Some people say they can function on 4 to 6 hours of sleep each night, but research shows that adults who get fewer than seven hours of sleep – whether for just one night or over the course of days, weeks, or months — have more difficulty concentrating and more mood problems than people who sleep seven to nine hours each night.
But There Is A Simple Trick That Can Fix All That
- Well, now there’s a simple trick you can do with your tongue and mouth that will ensure you are fast asleep each night.
- It’s called the “4-7-8” breathing method, and it’s gone viral across the internet!
- “The 4-7-8 Breathing Exercise,” also called “The Relaxing Breath,” which promotes better sleep.
- This is based on pranayama, an ancient Indian practice that means “regulation of breath.”
- The exercise is described as “a natural tranquilizer for the nervous system” that eases the body into a state of calmness and relaxation.
Here’s How The “4-7-8 Breathing Method Works
The exhalation portion of the technique should take you two times longer than the inhalation…repeating for a total of four breaths.
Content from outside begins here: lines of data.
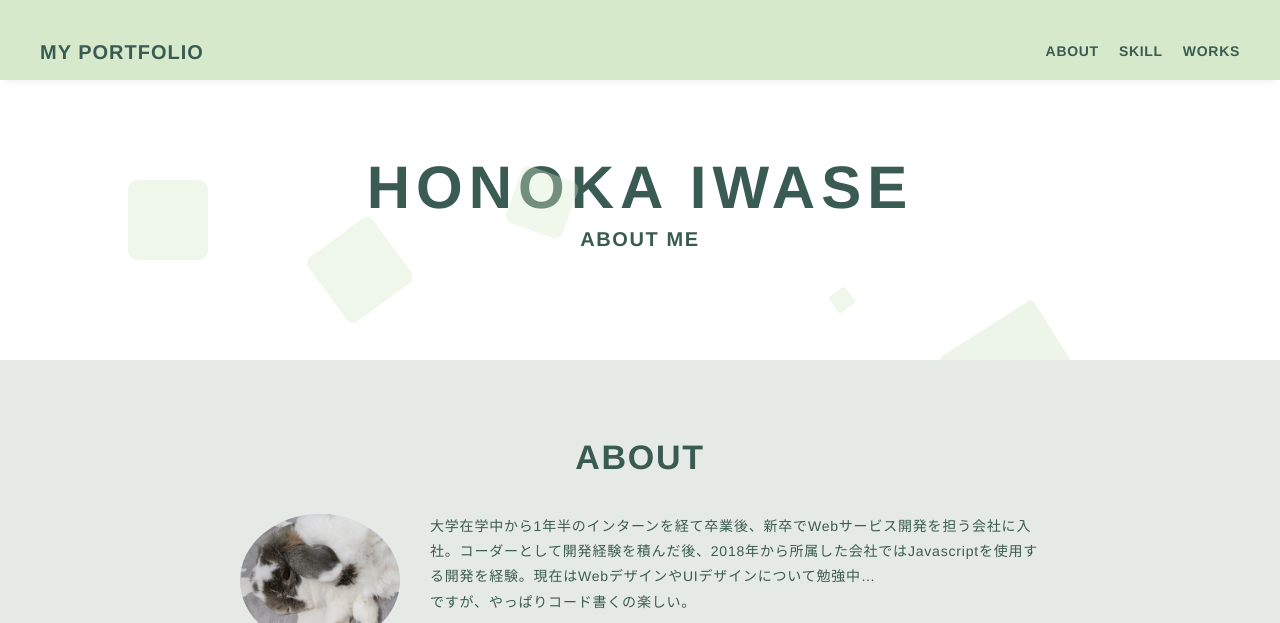
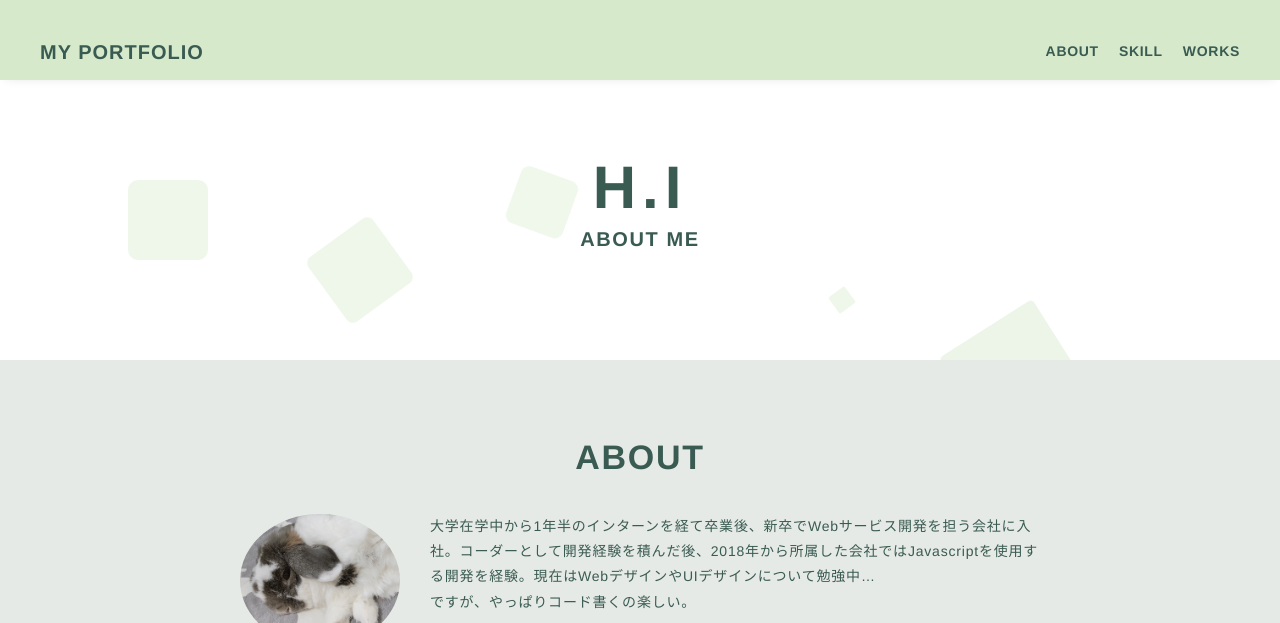
Before and after one commit to Honoka-I/Honoka-I.github.io, a Vue app in the folder portfolio/: page / in a window 1280 px wide. Shown: the top 623 px of the page. Built offline with nearby package versions, Linux system fonts and the light colour scheme.

Commit message:
name changed

```diff
--- a/portfolio/src/components/MainVisual.vue
+++ b/portfolio/src/components/MainVisual.vue
@@ -28,7 +28,7 @@ export default {
   name: 'MainVisual',
   data () {
     return {
-      name: 'HONOKA IWASE'
+      name: 'H.I'
     }
   }
 }
```
Also changed, not shown: portfolio/dist/index.html, 9 other files.
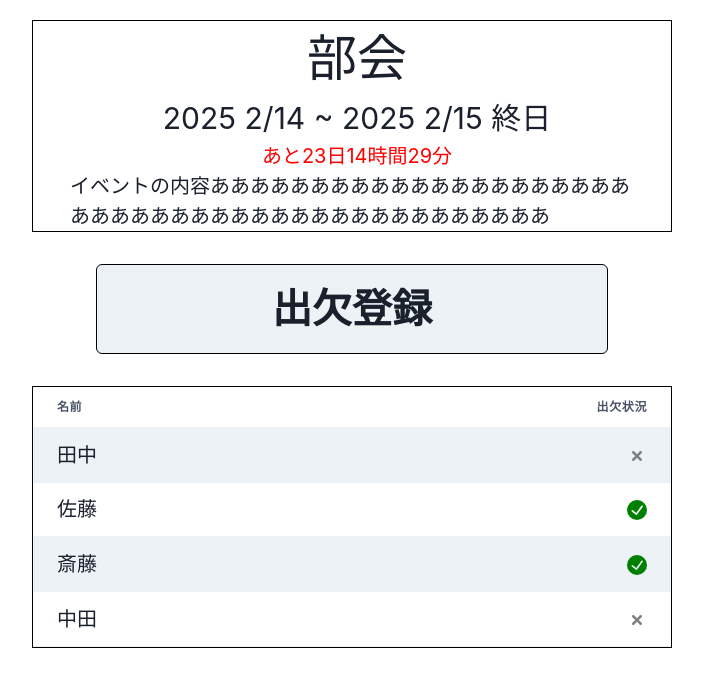
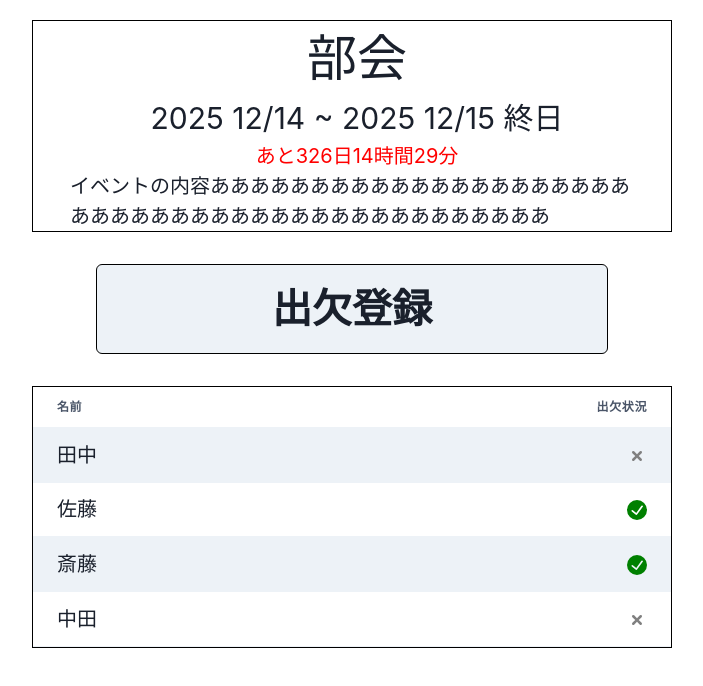
Before and after one commit to club-gleap/glape, a Next.js app: page /event in a window 1280 px wide. Shown: the top 686 px of the page, without its empty margins (288-991 px from the left). Built offline with nearby package versions, Linux system fonts and the light colour scheme.

Commit message:
remove VS file

```diff
--- a/app/event/event-utils.tsx
+++ b/app/event/event-utils.tsx
@@ -1,39 +1,38 @@
 import { SmallCloseIcon, CheckCircleIcon } from "@chakra-ui/icons";
 
 //終日・終了時間なし・終了時間ありに応じて文字列を返す
-export const period = (_allDay: boolean, _startTime: Date, _finishTime: Date | null) => {
-    if (_finishTime == null){
+export const dateOfTheEvent = (allDay: boolean, startTime: Date, finishTime: Date | null) => {
+    if (finishTime == null){
         // 終了時間が指定されてない場合
-        if (_allDay) {
-            return `${_startTime.getFullYear()}  ${_startTime.getMonth() + 1}/${_startTime.getDate()} ~　　　 ${_startTime.getFullYear()}  ${_startTime.getMonth() + 1}/${_startTime.getDate()} 終日`;
+        if (allDay) {
+            return `${startTime.getFullYear()}  ${startTime.getMonth() + 1}/${startTime.getDate()} ~　　　 ${startTime.getFullYear()}  ${startTime.getMonth() + 1}/${startTime.getDate()} 終日`;
         }
         // 終了時間が指定されず、全日ではない場合
         else {
-            return `${_startTime.getHours()}:${_startTime.getMinutes()}~`;
+            return `${startTime.getHours()}:${startTime.getMinutes()}~`;
         }
     }
-    else if (_finishTime != null) {
+    else if (finishTime != null) {
         // 複数日終日
-        if (_allDay) {
+        if (allDay) {
             return `~\n
-            ${_finishTime.getFullYear()}  ${_finishTime.getMonth() + 1}/${_finishTime.getDate()} 終日`;
+            ${finishTime.getFullYear()}  ${finishTime.getMonth() + 1}/${finishTime.getDate()} 終日`;
         }
         // 一日、開始時間と終了時間あり
-        else if (_startTime.getDate() == _finishTime.getDate()) {
-            return `${_startTime.getHours()}:${_startTime.getMinutes()}~${_finishTime.getHours()}:${_finishTime.getMinutes()}`;
+        else if (startTime.getDate() == startTime.getDate()) {
+            return `${startTime.getHours()}:${startTime.getMinutes()}~${finishTime.getHours()}:${finishTime.getMinutes()}`;
         }
         // 複数日、開始時間と終了時間あり
         else {
-            return `${_startTime.getHours()}:${_startTime.getMinutes()}~
-            ${_finishTime.getFullYear()}  ${_finishTime.getMonth() + 1}/${_finishTime.getDate()}  ${_finishTime.getHours()}:${_finishTime.getMinutes()}`;
+            return `${startTime.getHours()}:${startTime.getMinutes()}~
+            ${finishTime.getFullYear()}  ${finishTime.getMonth() + 1}/${finishTime.getDate()}  ${finishTime.getHours()}:${finishTime.getMinutes()}`;
         }
     }
 }
 
 //開始までの日、時間、分を計算して返す。過ぎている場合は全て０を返す
-export const diffTimes = (limitTime: Date) => {
-    const now = new Date();
-    const diffMilliseconds = limitTime.getTime() - now.getTime(); //時間差（ms）
+export const diffTimes = (startTime: Date, endTime: Date) => {
+    const diffMilliseconds = endTime.getTime() - startTime.getTime(); //時間差（ms）
     if (diffMilliseconds <= 0) {
         return { days: 0, hours: 0, minutes: 0 };
     }
@@ -47,6 +46,5 @@ export const diffTimes = (limitTime: Date) => {
 
 // 出席・欠席に応じたアイコンを返す
 export const attendanceIcon = (attendance: boolean) => {
-    if (attendance) return <CheckCircleIcon boxSize="20px" color='green'></CheckCircleIcon>;
-    else return <SmallCloseIcon boxSize="20px" color='gray'></SmallCloseIcon>;
+    return attendance ? <CheckCircleIcon boxSize="20px" color='green' /> : <SmallCloseIcon boxSize="20px" color='gray' />;
 };
--- a/app/event/page.tsx
+++ b/app/event/page.tsx
@@ -1,7 +1,7 @@
 "use client"
 import { Box, Button, Center, Stack, Table,Thead,Tbody,Tr,Th,Td,TableContainer} from "@chakra-ui/react";
 import React, { useState } from 'react';
-import { period, diffTimes, attendanceIcon } from './event-utils';
+import { dateOfTheEvent, diffTimes, attendanceIcon } from './event-utils';
 
 export default function Home() {
   //仮のデータ。本番ではどこかからデータを読み込む？
@@ -12,8 +12,8 @@ export default function Home() {
     "中田": false,
   });
   const eventName: string = "部会"
-  const startTime = new Date('2025-02-14T18:30:00');
-  const finishTime = new Date('2025-02-15T18:40:00');
+  const startTime = new Date('2025-12-14T18:30:00');
+  const finishTime = new Date('2025-12-15T18:40:00');
   const eventContent: string = "イベントの内容あああああああああああああああああああああああああああああああああああああああああああああ"
   const isAllDay = true;
   //ここまで仮のデータ
@@ -24,8 +24,10 @@ export default function Home() {
 
   };
 
+
+  const now = new Date()
   //残り時間
-  const restTimes = diffTimes(startTime);
+  const restTimes = diffTimes(now, startTime);
 
   return (
     <Center flexDirection="column">
@@ -34,7 +36,7 @@ export default function Home() {
           <Center fontSize="50px" ml="10px">{eventName}</Center>
           <Center fontSize="30px" ml="10px">
             {/* getMonth()だけだと本来の月－１で表示されるので＋１する必要がある */}
-            {startTime.getFullYear()}  {startTime.getMonth() + 1}/{startTime.getDate()}  {period(isAllDay, startTime, finishTime)}
+            {startTime.getFullYear()}  {startTime.getMonth() + 1}/{startTime.getDate()}  {dateOfTheEvent(isAllDay, startTime, finishTime)}
           </Center>
           <Center fontSize="20px" color="red" ml="10px">
             あと{restTimes.days}日{restTimes.hours}時間{restTimes.minutes}分
@@ -44,7 +46,6 @@ export default function Home() {
           </Center>
         </Box>
 
-        {/* 出欠登録ボタンを中央に配置 */}
         <Center>
         <Button onClick={attendButtonClick} fontSize="40px" borderColor="black" borderWidth="1px" width="80%" height="90px">
             出欠登録
@@ -60,7 +61,6 @@ export default function Home() {
               </Tr>
             </Thead>
             <Tbody>
-              {/* membersリストの中身を順番に表示 */}
               {Object.entries(members).map(([name, attendance], index) => (
                 <Tr key={index}>
                   <Td fontSize="20px">{name}</Td>
```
The 4-7-8 Breathing Exercise is utterly simple, takes almost no time, requires no equipment and can be done anywhere. Although you can do the exercise in any position, sit with your back straight while learning the exercise. Place the tip of your tongue against the ridge of tissue just behind your upper front teeth, and keep it there through the entire exercise. You will be exhaling through your mouth around your tongue; try pursing your lips slightly if this seems awkward.
1) Exhale completely through your mouth, making a whoosh sound.
2) Close your mouth and inhale quietly through your nose to a mental count of four.
3) Hold your breath for a count of seven.
4) Exhale completely through your mouth, making a whoosh sound to a count of eight.
5) This is one breath. Now inhale again and repeat the cycle three more times for a total of four breaths.
Note that you always inhale quietly through your nose and exhale audibly through your mouth. The tip of your tongue stays in position the whole time. Exhalation takes twice as long as inhalation. The absolute time you spend on each phase is not important; the ratio of 4:7:8 is important. If you have trouble holding your breath, speed the exercise up but keep to the ratio of 4:7:8 for the three phases. With practice, you can slow it all down and get used to inhaling and exhaling more and more deeply.